Anywhere he goes, Pavlov the corgi gets stopped on the streets by fans from as far away as Berkeley.
“A girl from UC Berkeley saw him on the street and freaked out,” said Anthony Osuna, Pavlov’s owner. “Her friends were from UCLA, and they said the only thing she wanted to do (on campus) was meet Pavlov.”
Pavlov, named after the famous psychologist Ivan Pavlov, rose to fame after two UCLA alumni started an Instagram account featuring their adopted corgi’s adventures at UCLA.
Osuna, a UCLA alumnus, and his girlfriend Elayne-Tram Nguyen, took a photo of Pavlov in a graduation cap matching Nguyen’s at her graduation in June, marking the end of his time at UCLA.
The caption of the photo of Pavlov in his cap read: “Some of you got a Ph.D, a Puppy Hatin’ Degree. I’m not with that B.S.” It quickly became one of the account’s most liked photos.
An earlier Instagram post said that Pavlov graduated with his “dog-ree” in “Corg-nitive Science.”
That night, Mashable, an entertainment and news website, reached out to the couple for a three-question interview about the idea behind the photo, and by the next morning, the story had gone viral.
Pavlov’s account gained 2,000 followers in the week following the Mashable post, Osuna said. Their Instagram account @pavlovthecorgi now has more than 17,900 followers.
“I had made him a little graduation cap because I thought it would be cute. … We never expected that picture to take off,” Osuna said.
Pavlov had posed around campus since the couple adopted him last Christmas Eve. The account follows Pavlov from when he was a puppy and features photographs of him at Janss Steps, Royce Hall and parks in Los Angeles.
Osuna said Pavlov also completed one of the most time-honored traditions at UCLA: dipping his paw in the Inverted Fountain to be “Bruin-tized.”
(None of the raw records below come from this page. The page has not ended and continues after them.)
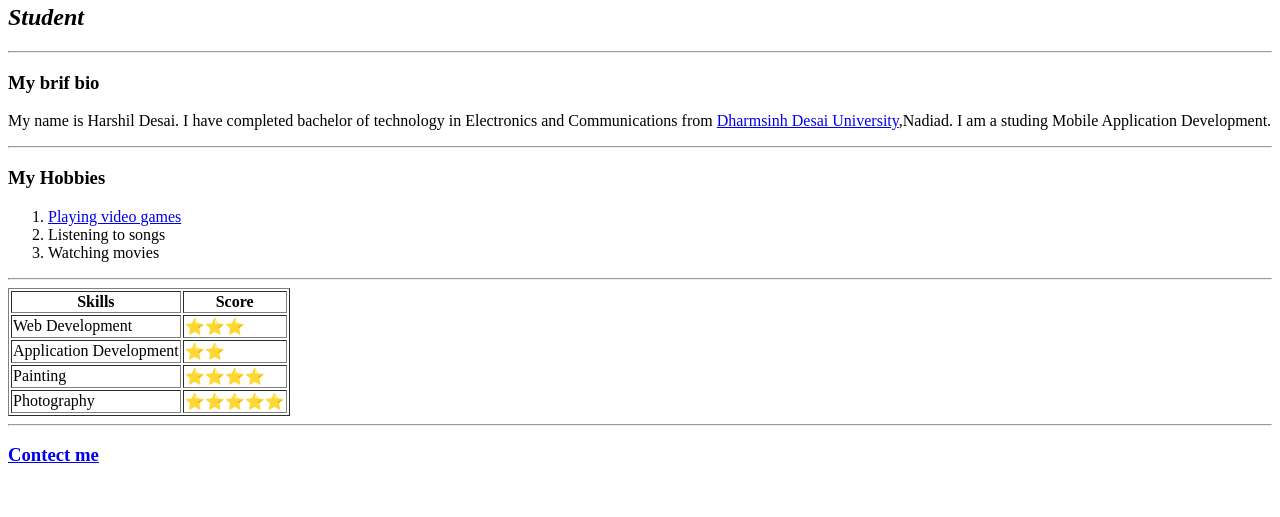
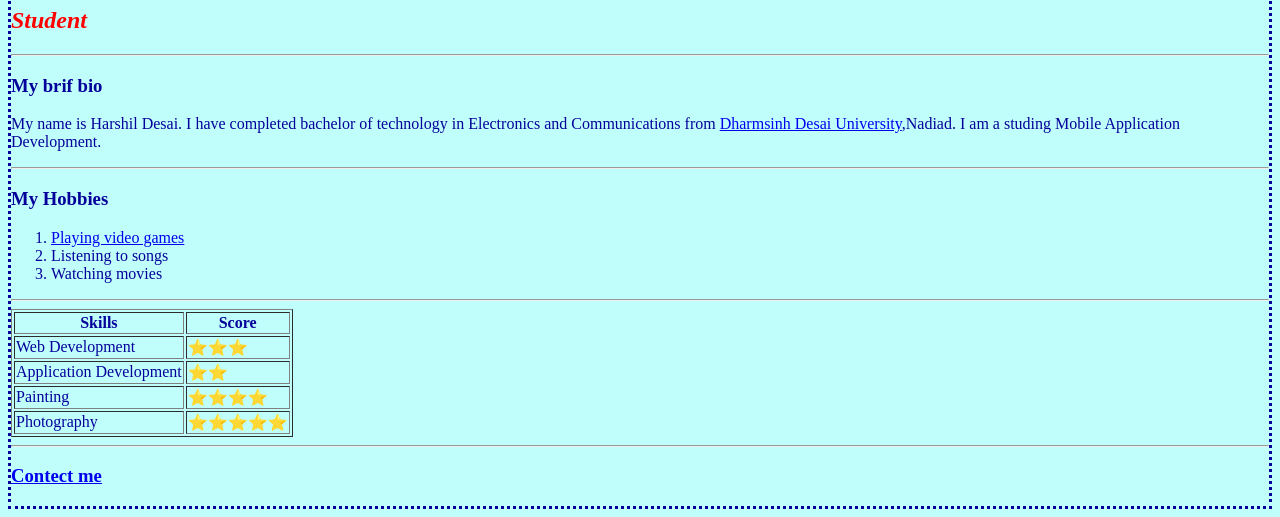
Before and after one commit to harshild23/Resume, a plain HTML site: page Index.html in a window 1280 px wide. Shown: the part 338-855 px from the top of the page. Before the commit the page ends 823 px from the top, so only its background shows below. Drawn offline with Linux system fonts and the light colour scheme.

Commit message:
Add files via upload

```diff
--- a/Index.html
+++ b/Index.html
@@ -3,10 +3,10 @@
 <head>
 <title>Harshil Desai</title>
 </head>
-<body>
+<body style="color:#04009A; background-color:#C0FEFC; border:dotted;">
 <img src="Harshil.jpg" alt="Harshil's Image" height="250" width="250">
 <h1>Harshil Desai</h1>
-<h2><i>Student</i></h2>
+<h2 style="color:red;"><i>Student</i></h2>
 <hr>
 <h3>My brif bio</h3>
 <p>My name is Harshil Desai. I have completed bachelor of technology in Electronics and Communications from <a href=https://www.ddu.ac.in/>Dharmsinh Desai University</a>,Nadiad. I am a studing Mobile Application Development.</p>
```
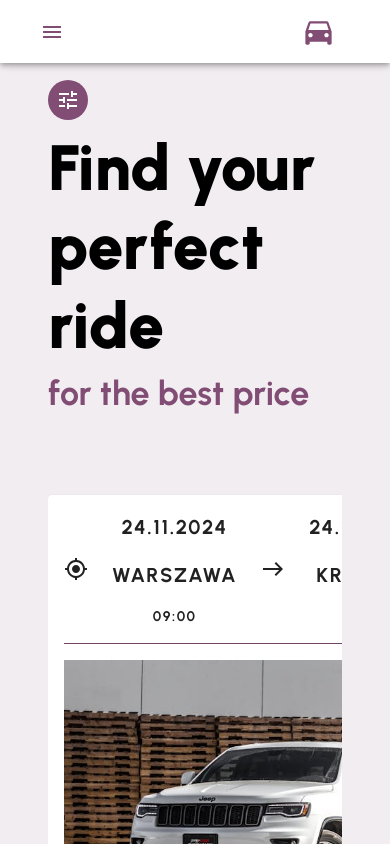
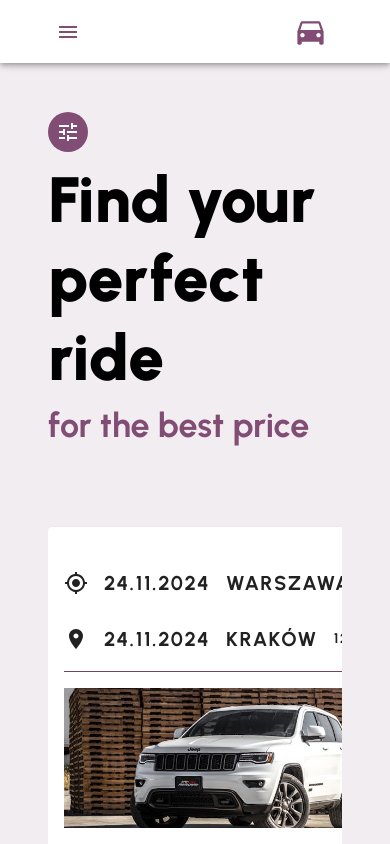
Before and after one commit to Wiolinek/microservice-architecture, a React (Vite) app in the folder client/: page / in a window 390 px wide. Shown: the top 844 px of the page. Built offline with nearby package versions, Linux system fonts and the light colour scheme.

Commit message:
fix mobile view

```diff
--- a/client/src/components/DashboardDrawer.tsx
+++ b/client/src/components/DashboardDrawer.tsx
@@ -37,7 +37,7 @@ const DashboardDrawer = () => {
       variant="permanent"
       anchor="left">
       <Toolbar />
-      <List sx={{ display: 'flex', flexDirection: 'column', gap: 3, padding: 6 }}>{userMenuList}</List>
+      <List sx={{ display: 'flex', flexDirection: 'column', gap: 3, padding: { xs: 4, sm: 6 } }}>{userMenuList}</List>
       <Divider />
     </Drawer>
   );
--- a/client/src/components/FiltersDrawer.tsx
+++ b/client/src/components/FiltersDrawer.tsx
@@ -20,7 +20,7 @@ const FiltersDrawer = () => {
   };
 
   const drawerList = (
-    <Box role="menu" sx={{ width: drawerWidth, px: 3 }} onClick={toggleDrawer(false)}>
+    <Box role="menu" sx={{ width: drawerWidth, px: { xs: 0, sm: 2 } }} onClick={toggleDrawer(false)}>
       <List sx={{ py: 3, px: 2 }}>
         <ListItem disablePadding>
           <ListItemButton>
@@ -64,7 +64,7 @@ const FiltersDrawer = () => {
           ['& .MuiDrawer-paper']: { width: drawerWidth, boxSizing: 'border-box', backgroundColor: 'transparent' },
         }}>
         <Toolbar />
-        <Toolbar sx={{ bgcolor: 'primary.light' }} style={{ paddingLeft: '48px', paddingTop: '8px' }}>
+        <Toolbar sx={{ bgcolor: 'primary.light', pt: { xs: 0, sm: '3.13rem' } }} style={{ paddingLeft: '3rem' }}>
           <IconButton aria-label="close filters" onClick={toggleDrawer(false)} sx={{ bgcolor: 'primary.main' }}>
             <CloseIcon sx={{ color: 'primary.light' }} />
           </IconButton>
--- a/client/src/components/Menu.tsx
+++ b/client/src/components/Menu.tsx
@@ -34,7 +34,7 @@ const CustomMenu = () => {
   };
 
   return (
-    <Toolbar sx={{ flexGrow: 1 }}>
+    <Toolbar sx={{ flexGrow: 1, px: { xs: 0, md: 3 } }}>
       <Box sx={{ flexGrow: 1, display: { xs: 'flex', md: 'none' } }}>
         <IconButton color="primary" aria-label="test" aria-controls="menu-appbar" aria-haspopup="true" onClick={handleOpenNavMenu}>
           <MenuIcon sx={{ display: { xs: 'flex', md: 'none' }, mr: { xs: 0, md: 2 } }} />
--- a/client/src/components/RideCard.tsx
+++ b/client/src/components/RideCard.tsx
@@ -62,10 +62,11 @@ const RideCard = ({
             icon={<FavoriteBorder />}
             checkedIcon={<Favorite />}
           />
-          <Stack direction="column" alignItems="center" spacing={2}>
-            <Stack direction="row" alignItems="center" spacing={3}>
+          <Stack direction="column" alignItems={{ xs: 'flex-start', sm: 'center' }} spacing={2} sx={{ paddingTop: { xs: 3, sm: 0 } }}>
+            <Stack alignItems={{ xs: 'flex-start', sm: 'center' }} spacing={3} direction={{ xs: 'column', sm: 'row' }}>
+              <Stack direction="row" alignItems="center" spacing={2}>
                 <MyLocationIcon />
-              <Stack alignItems="center" spacing={2}>
+                <Stack alignItems="center" direction={{ xs: 'row', sm: 'column' }} spacing={2}>
                   <Typography variant="h6" component="p" sx={typographyStyle}>
                     {startDate}
                   </Typography>
@@ -76,8 +77,11 @@ const RideCard = ({
                     {startTime}
                   </Typography>
                 </Stack>
-              <EastIcon />
-              <Stack alignItems="center" spacing={2}>
+              </Stack>
+              <EastIcon sx={{ display: { xs: 'none', sm: 'flex' } }} />
+              <Stack direction="row" alignItems="center" spacing={2}>
+                <LocationOnIcon sx={{ display: { xs: 'flex', sm: 'none' } }} />
+                <Stack alignItems="center" direction={{ xs: 'row', sm: 'column' }} spacing={2}>
                   <Typography variant="h6" component="p" sx={typographyStyle}>
                     {endDate}
                   </Typography>
@@ -88,10 +92,11 @@ const RideCard = ({
                     {endTime}
                   </Typography>
                 </Stack>
-              <LocationOnIcon />
+                <LocationOnIcon sx={{ display: { xs: 'none', sm: 'flex' } }} />
+              </Stack>
             </Stack>
             <Divider flexItem orientation="horizontal" sx={{ backgroundColor: 'primary.main', height: 1 }} />
-            <ImageList variant="quilted" cols={1} sx={{ width: '100%', height: '300px' }}>
+            <ImageList variant="quilted" cols={1} sx={{ width: '100%', height: { xs: '140px', sm: '220px', md: '300px' } }}>
               <ImageListItem sx={{ overflow: 'hidden', display: 'flex', alignItems: 'center' }}>
                 <img src={carImage} alt={carMake} title={carMake} loading="lazy" />
               </ImageListItem>
--- a/client/src/layouts/Navbar.tsx
+++ b/client/src/layouts/Navbar.tsx
@@ -15,9 +15,9 @@ const Navbar = () => {
         zIndex: 2,
         ['&.MuiPaper-root']: { backgroundColor: 'primary.light' },
       }}>
-      <Toolbar>
+      <Toolbar sx={{ px: { xs: '3rem', md: 3 } }}>
         <CustomMenu />
-        <Box display="flex" alignItems="bottom" gap={3} p={1} pr={3}>
+        <Box display="flex" alignItems="bottom" gap={3} p={1} pr={{ xs: 0, md: 2 }}>
           <NavLink to={'/'} style={{ textDecoration: 'none', width: '100%' }}>
             <Button size="medium" className="logo">
               <Typography
--- a/client/src/layouts/PageWrapper.tsx
+++ b/client/src/layouts/PageWrapper.tsx
@@ -14,7 +14,7 @@ const PageWrapper = ({ children }: PageWrapperProps) => {
       <Container
         maxWidth={false}
         sx={{ backgroundColor: 'secondary.main', minHeight: 'calc(100vh - 64px)' }}
-        style={{ paddingLeft: 48, paddingRight: 48, paddingTop: 80, paddingBottom: 96 }}>
+        style={{ paddingLeft: '3rem', paddingRight: '3rem', paddingTop: '7rem', paddingBottom: '6rem' }}>
         <Stack direction="column" alignItems="center" spacing={2}>
           {children}
         </Stack>
```
Lines whose indentation alone changed are shown as unchanged.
Though there are thousands of cute corgis in the world, Osuna said he thinks there is only one UCLA corgi. He said he thinks Pavlov is different from other UCLA dogs because he and Nguyen were on campus with Pavlov every day. This gave fans of the account more opportunities to see him.
Nguyen said she thinks people who aspire to graduate from a prestigious university like UCLA appreciated the comical take on this achievement.
People commented on Pavlov’s Instagram account that they were inspired by Pavlov’s journey through college, and felt that if a dog could graduate, they could too, she said.
Michael Comaduran, the couple’s roommate and a UCLA alumnus, said he has seen the reach of Pavlov’s fame while walking him around their neighborhood.
“Any time I take him for a walk you would see everyone just stopping him and asking for pictures with him,” Comaduran said. “I’ve gotten girls’ numbers walking with him.”
Comaduran said he, Osuna and Nguyen frequently went to Santa Monica, where Pavlov encountered fans from UCLA as well as other parts of the state, who stopped to pet him.
Nguyen said she thinks the account resonates with people who can’t have dogs because of time commitments like school or work but are able to live vicariously through Pavlov’s posts.
Nguyen and Comaduran said that apart from attracting strangers from his Instagram fame, Pavlov has helped them through tough times with school and their families.
“He would help me get through my day and help me have a routine,” Nguyen said. “It wasn’t just me going through my own struggles. It was me and Pavlov.”
Pavlov has recently started modeling for Himalayan Dog Chews, and will be featured in Pet Product News, according to his account. But he won’t stray far from campus. Osuna and Nguyen said they plan to continue visiting friends at school.
“He’ll always be the UCLA corgi,” Osuna said.